Classification : Wild Rose
Text © Prof. Franca Bessi
English translation by Mario Beltramini
Rosa rubiginosa L. owes Carl Linnaeus ( Mantissa Plantarum Altera, 1771 edition) the valid publication of the name and of the distinguishing features among which the lower rubiginose pagina of the leaflets (with reddish glands); taxon counts fourteen recognized synonyms, of which the most known is Rosa eglanteria L. and has several common names, such as Rosa balsamina, Sweet Briar, Eglantine, Églantier odorant and Eglantina roja.
The eglantine is a symbol of youth that was loved by the English tradition, has been cited by William Shakespeare and reappears also in the sixteenth-century lyric Eglantine of Meriflure (Meriflure perhaps indicates the site of the poem and of the flowers) by Sir Arthur Gorges. The flower has been used as an unveiled homage, as well as an attribute, for Elizabeth I, when the image of the virgin queen, by the portraits and the coins, was intentionally put beside the emblem ‘rose’. In these representations they reproduced it in realistic or stylized ways and at times play the rôle of dynastic reference to the lineage of the Lancaster (red flower) and that of the Tudor (white and red flower).
Rosa rubiginosa is a rustic shrub, vigorous, compact and upt to 3 m tall with branches armed with numerous prickles inhomogeneous when old and curved when young and straight; usually the leaves with seven leaflets of forest green colour with yellowish or pink shades are rich of glands along the edges and in the lower surface. To these glands we owe one of the attractions of the plant: the scent of apple that its leaves release if rubbed and crushed, scent that increases after the rain.
The simple flowers are carried solitary as well as in inflorescences, the two-coloured and veined cordate petals have the outer arc pink (more tenuous to more intense) and the part close to the centre, and the nail, white. When ripe, the globose rosehips, more or less ovoid and narrower at the apex, are of scarlet red colour or orange and for a long time are crowned by the sepals. The period of flowering goes from June to late July.
The species is spontaneous in Europe and has been introduced in the Americas, in Australia and in the Cape Province.

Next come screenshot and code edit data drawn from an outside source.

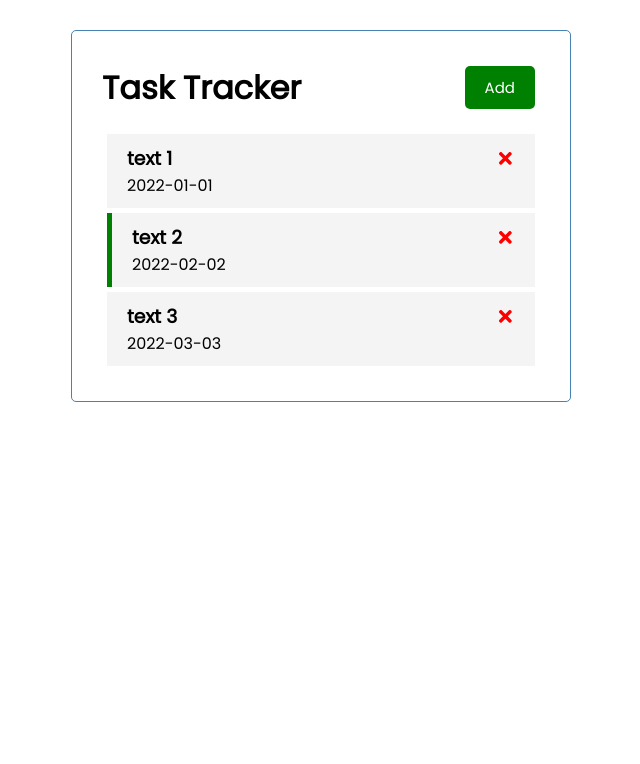
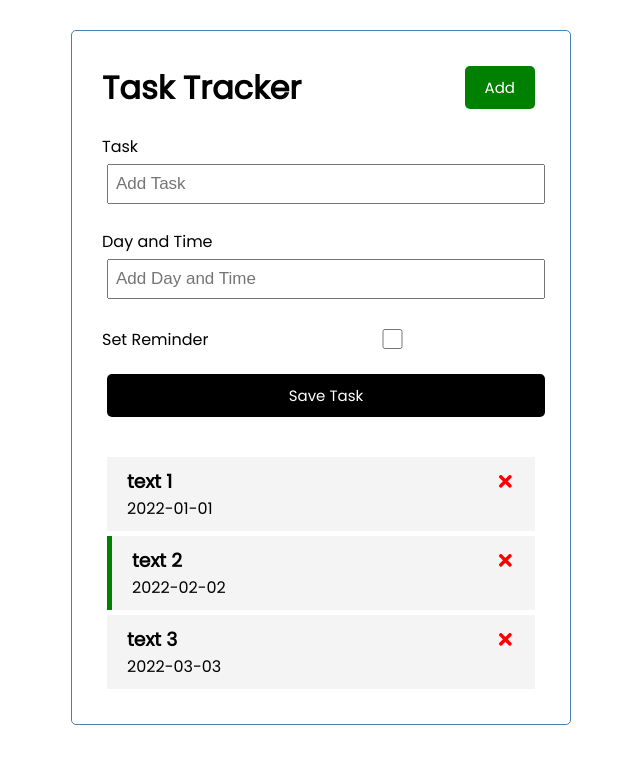
Before and after one commit to ga-watanabe/react-task-tracker, a React (Create React App) app: page / in a window 1280 px wide. Shown: the top 764 px of the page, without its empty margins (319-959 px from the left). Built offline with nearby package versions, Linux system fonts and the light colour scheme.

Commit message:
add form

```diff
--- a/src/App.js
+++ b/src/App.js
@@ -1,6 +1,7 @@
 import { useState } from 'react'
 import Header from './components/Header'
 import Tasks from './components/Tasks'
+import AddTask from './components/AddTask'
 
 function App() {
   const [tasks, setTasks] = useState(
@@ -26,6 +27,13 @@
     ]
   )
 
+  const addTask = (task) => {
+    const id = Math.floor(Math.random() *10000) + 1
+    const newTask = { id, ...task }
+
+    setTasks([...tasks, newTask])
+  }
+
   const deleteTask = (id) => {
     setTasks(tasks.filter((task) => task.id !== id))
   }
@@ -39,6 +47,7 @@
   return (
     <div className="container">
       <Header title="Task Tracker" />
+      <AddTask onAdd={addTask} />
       {tasks.length > 0 ?
         <Tasks
           tasks={tasks}
--- /dev/null
+++ b/src/components/AddTask.js
@@ -0,0 +1,57 @@
+import { useState } from 'react'
+
+const AddTask = ({ onAdd }) => {
+  const [text, setText] = useState('')
+  const [day, setDay] = useState('')
+  const [reminder, setReminder] = useState('')
+
+  const onSubmit = (e) => {
+    e.preventDefault()
+
+    if (!text) {
+      alert('Please add a text')
+      return
+    }
+
+    onAdd({ text, day, reminder })
+
+    setText('')
+    setDay('')
+    setReminder(false)
+  }
+
+  return (
+    <form className="add-form" onSubmit={onSubmit}>
+      <div className="form-control">
+        <label>Task</label>
+        <input
+          value={text}
+          onChange={(e) => setText(e.target.value)}
+          type="text"
+          placeholder="Add Task"/>
+      </div>
+
+      <div className="form-control">
+        <label>Day and Time</label>
+        <input
+          value={day}
+          onChange={(e) => setDay(e.target.value)}
+          type="text"
+          placeholder="Add Day and Time"/>
+      </div>
+
+      <div className="form-control form-control-check">
+        <label>Set Reminder</label>
+        <input
+          checked={reminder}
+          value={reminder}
+          onChange={(e) => setReminder(e.currentTarget.checked)}
+          type="checkbox"/>
+      </div>
+
+      <input type="submit" value="Save Task" className="btn btn-block"/>
+    </form>
+  )
+}
+
+export default AddTask
```
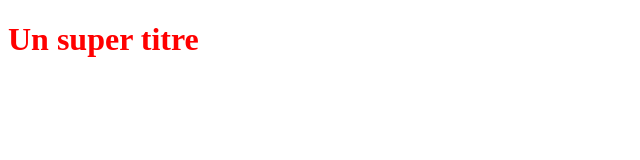
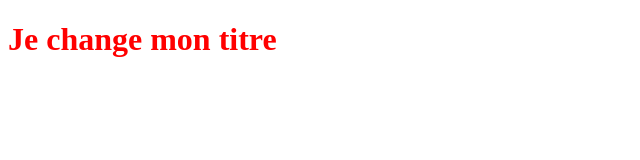
Before and after one commit to Soufianelt/OpenClassRoom, a plain HTML site: page index.html in a window 1280 px wide. Shown: the whole page, without its empty margins (0-640 px from the left). Drawn offline with Linux system fonts and the light colour scheme.

Commit message:
Modification du titre

```diff
--- a/index.html
+++ b/index.html
@@ -5,6 +5,6 @@
    <link rel="stylesheet" type="text/css" href="styles.css">
 </head>
 <body>
-   <h1>Un super titre</h1>
+   <h1>Je change mon titre</h1>
 </body>
 </html>
```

Rosa rubiginosa has been amply described and well reproduced by Nikolaus Joseph von Jacquin, in 1773 in Florae austriacae, vol. I, p. 31 and plate 50.
Rosa rubiginosa tolerates a partial shade, grows on poor soils and is utilized for containment hedges and for ornamental purposes; is famous its employment in Prior Park, the park dominated by a large Palladian style villa dated from the mid-eighteenth, close to Bath (UK).
Rosa rubiginosa has originated a wide offspring of spontaneous and non-spontaneous hybrids, along which stands the Lord Penzance’s Hybrid Sweet Briars, obtained in late nineteenth by James Plaisted Wilde Lord Penzance.